Since its original launch over 20 years ago, things have changed big time. Not only has the price of fuel crept higher and higher, there is now a shortage of cash worldwide and everyone is trying to cut costs.
The Avanti’s time may have arrived at last. It’s not cheap at over $7m, but it’s got props, it’s not a flash jet, and it sips fuel like no other. At the same time with its big, quiet cabin and jet speed it delivers the goods. And it does it with passion!
WITH the largest and most spacious cabin in its class, perfect pressurisation and exceptional sound deadening, the Avanti II is typically Italian – luxurious and elegant!
Comparable in cabin space with higher class aircraft, the Piaggio’s cabin cross-section is over 6ft wide and 5ft 9in high. The innovative fuselage shape – wind-tunnel designed for exceptional aerodynamics – combined with the positioning of the engines, gives the cabin its unique roominess and a noise level of just 68 dbA. That’s one of the lowest noise levels ever measured in a turbojet or turboprop business aircraft.
Perfect pressurisation means passengers can experience sea level cabin pressure up to an altitude of 24,000ft making for the most comfortable working environment and allowing the Avanti II to be used in special operations such as air ambulance and air rescue flights.
The comfort extends as far as the luxurious rear-positioned toilet, which features a seat-belt as it is type-approved for take-off and landing.
To further add to the decadence of this first-class interior, Piaggio offers an options package to turn the aircraft into a true office in the sky. The package offers advanced solutions for onboard connectivity and entertainment including full broadband internet for laptop or smartphone wi-fi; an IFE Inflight Entertainment System with LCD displays and high-end sound system, which includes a moving map of current position and time to destination; a mood lighting system; and high-tech electrochromic window shades which allow the passenger to adjust the level of ambient light entering through the window.
THE three screens of the Rockwell Collins Pro Line 21 EFIS dominate the panel. Each pilot has a primary flight display with its control panel and to the left of centre is the multi-function display. The pilots’ displays show the standard flight instruments in the upper half and the lower half shows navigation information plus other information as selected, such as radar or TAWS.

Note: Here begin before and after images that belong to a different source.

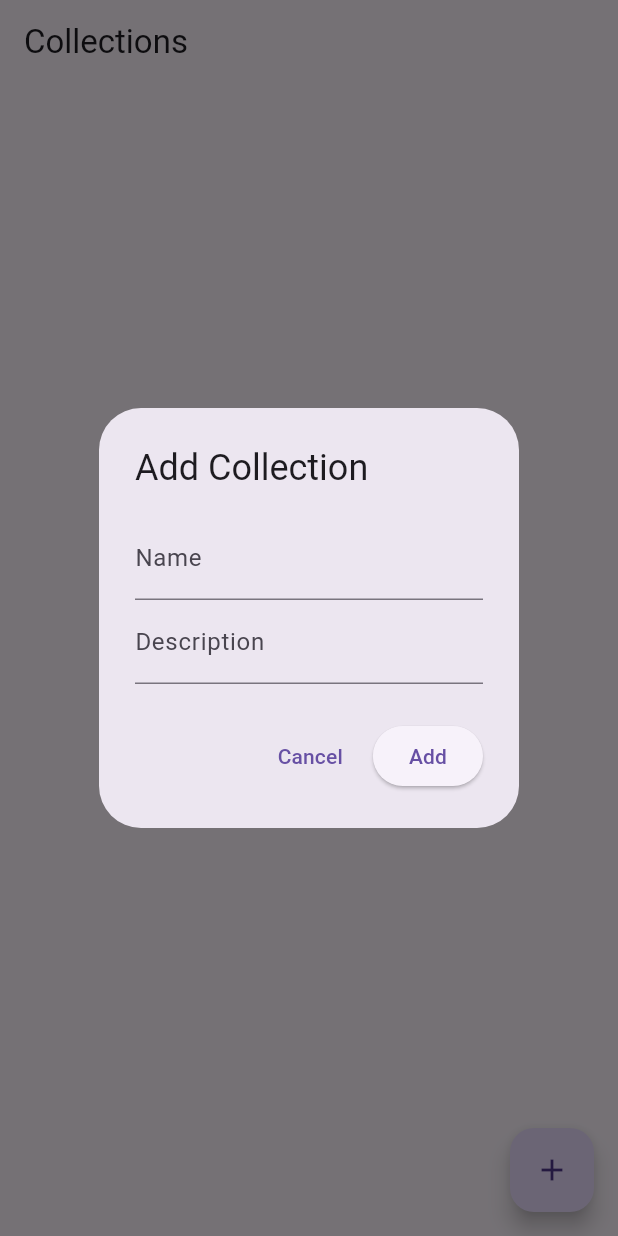
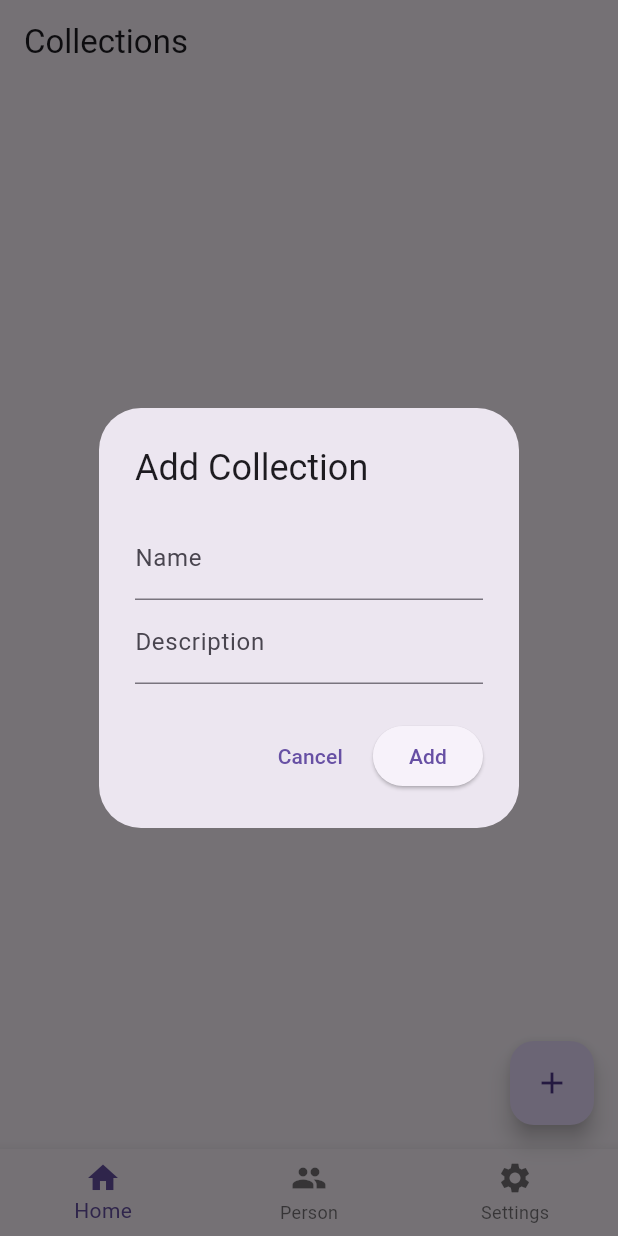
Before and after one commit to jeremdebien/split_ease, a Flutter app: the screen it shows after launch, after a tap on the "add" icon, on a phone screen of 412 x 824 dp. Run offline on Flutter 3.47's test engine with Material 3 defaults, Android fonts, the light colour scheme and no system bars; our stand-ins replace drift, equatable, flutter_bloc, get_it; accounts and stored records are empty; generated files the repository leaves out were written again.

Commit message:
Add navbar and person. Update implementations

```diff
--- /dev/null
+++ b/lib/common/widgets/navbar.dart
@@ -0,0 +1,63 @@
+// my_navbar.dart
+import 'package:flutter/material.dart';
+import 'package:split_ease/pages/collection/collection_page.dart';
+import 'package:split_ease/pages/persons/persons_page.dart';
+
+class MobileNavBar extends StatelessWidget {
+  final int currentIndex;
+
+  const MobileNavBar({
+    super.key,
+    required this.currentIndex,
+  });
+
+  void _onItemTapped(BuildContext context, int index) {
+    if (index == currentIndex) return; // Avoid unnecessary navigation
+
+    switch (index) {
+      case 0:
+        Navigator.push(
+            context,
+            MaterialPageRoute(
+              builder: (context) => const CollectionsPage(),
+            ));
+        break;
+      case 1:
+        Navigator.push(
+            context,
+            MaterialPageRoute(
+              builder: (context) => const PersonsPage(),
+            ));
+        break;
+      case 2:
+        Navigator.push(
+            context,
+            MaterialPageRoute(
+              builder: (context) => CollectionsPage(),
+            ));
+        break;
+    }
+  }
+
+  @override
+  Widget build(BuildContext context) {
+    return BottomNavigationBar(
+      currentIndex: currentIndex,
+      onTap: (index) => _onItemTapped(context, index),
+      items: const [
+        BottomNavigationBarItem(
+          icon: Icon(Icons.home),
+          label: 'Home',
+        ),
+        BottomNavigationBarItem(
+          icon: Icon(Icons.group),
+          label: 'Person',
+        ),
+        BottomNavigationBarItem(
+          icon: Icon(Icons.settings),
+          label: 'Settings',
+        ),
+      ],
+    );
+  }
+}
--- a/lib/cubit/expenses/expenses_cubit.dart
+++ b/lib/cubit/expenses/expenses_cubit.dart
@@ -20,7 +20,7 @@ class ExpensesCubit extends Cubit<ExpensesState> {
 
   Future<void> addExpense(ExpensesCompanion expense) async {
     try {
-      final insertedExpense = await expenseDao.insertAndReturnExpense(expense);
+      final insertedExpense = await expenseDao.insertAndReturn(expense);
       if (state is ExpensesLoaded) {
         final currentState = state as ExpensesLoaded;
         final newExpenses = List<Expense>.from(currentState.expenses)..add(insertedExpense);
--- a/lib/database/daos/expense_dao.dart
+++ b/lib/database/daos/expense_dao.dart
@@ -15,7 +15,7 @@ class ExpenseDao extends DatabaseAccessor<AppDatabase> with _$ExpenseDaoMixin {
 
   Future<int> deleteExpense(int id) => (delete(expenses)..where((e) => e.id.equals(id))).go();
 
-  Future<Expense> insertAndReturnExpense(ExpensesCompanion expense) {
+  Future<Expense> insertAndReturn(ExpensesCompanion expense) {
     return into(expenses).insertReturning(expense);
   }
 }
--- a/lib/database/daos/person_dao.dart
+++ b/lib/database/daos/person_dao.dart
@@ -16,4 +16,10 @@ class PersonDao extends DatabaseAccessor<AppDatabase> with _$PersonDaoMixin {
 
   // Delete a person by their ID
   Future<int> deletePerson(int id) => (delete(persons)..where((p) => p.id.equals(id))).go();
+
+  Future<Person> insertAndReturn(PersonsCompanion person) {
+    return into(persons).insertReturning(person);
+  }
+
+  Future<List<Person>> getAllPersons() => select(persons).get();
 }
--- a/lib/pages/collection/collection_view.dart
+++ b/lib/pages/collection/collection_view.dart
@@ -1,14 +1,18 @@
 import 'package:flutter/material.dart';
 import 'package:flutter_bloc/flutter_bloc.dart';
+import 'package:split_ease/common/widgets/navbar.dart';
 import 'package:split_ease/cubit/collection/collection_cubit.dart';
 import 'package:split_ease/cubit/collection/collection_state.dart';
 import 'package:split_ease/pages/expenses/expenses_page.dart';
 
 class CollectionView extends StatelessWidget {
+  const CollectionView({super.key});
+
   @override
   Widget build(BuildContext context) {
     return Scaffold(
       appBar: AppBar(title: Text('Collections')),
+      bottomNavigationBar: MobileNavBar(currentIndex: 0),
       body: BlocBuilder<CollectionCubit, CollectionState>(
         builder: (context, state) {
           if (state is CollectionLoading) {
```
Also changed, not shown: lib/cubit/persons/persons_cubit.dart (added, +47 -0 lines), lib/cubit/persons/persons_state.dart (added, +35 -0 lines), lib/pages/persons/persons_page.dart (added, +18 -0 lines), lib/pages/persons/persons_view.dart (added, +94 -0 lines).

The MFD has three major display areas, the upper engine information area and two other selectable lower areas. The lower one usually displays navigation information plus TCAS, radar etc, but the two lower areas can also be combined to display approach charts, FMS remote text or system information.
Between the MFD and the co-pilot’s display is the Emergency EFIS, the main annunciator panel and the radio tuning unit.
Centrally placed above the coaming is the flight guidance panel (autopilot controls). Below the main panel and across the cockpit are the grouped controls for the aircraft systems, including the audio panel for each pilot.
The forward part of the centre console contains the master switches for engine, fuel and hydraulic systems, with the parking brake to the left. To the rear of this panel are the throttle levers, and propeller controls. There are no condition levers as they have been integrated with the propeller levers. As the lever is moved forward the fuel cock is opened and then it controls the propeller in the normal way.
To the right is the gated three-position flap selector. Behind the throttles is the FMS and at the very rear of the console are the trim indicators and controls.
PIAGGIO AVANTI II
Max Cruise 390kt
Takeoff dist 869m
Landing dist 872m
Engines 2 x PWC PT6A-66
Power 2 x 850shp
Full fuel payload 589kg
Fuel capacity 1271kg
Cabin length 4.55m
Cabin height 1.75m
Cabin width 1.85m
Seats 9 pax
Avionics Rockwell Collins Proline 21
Base price $6.6m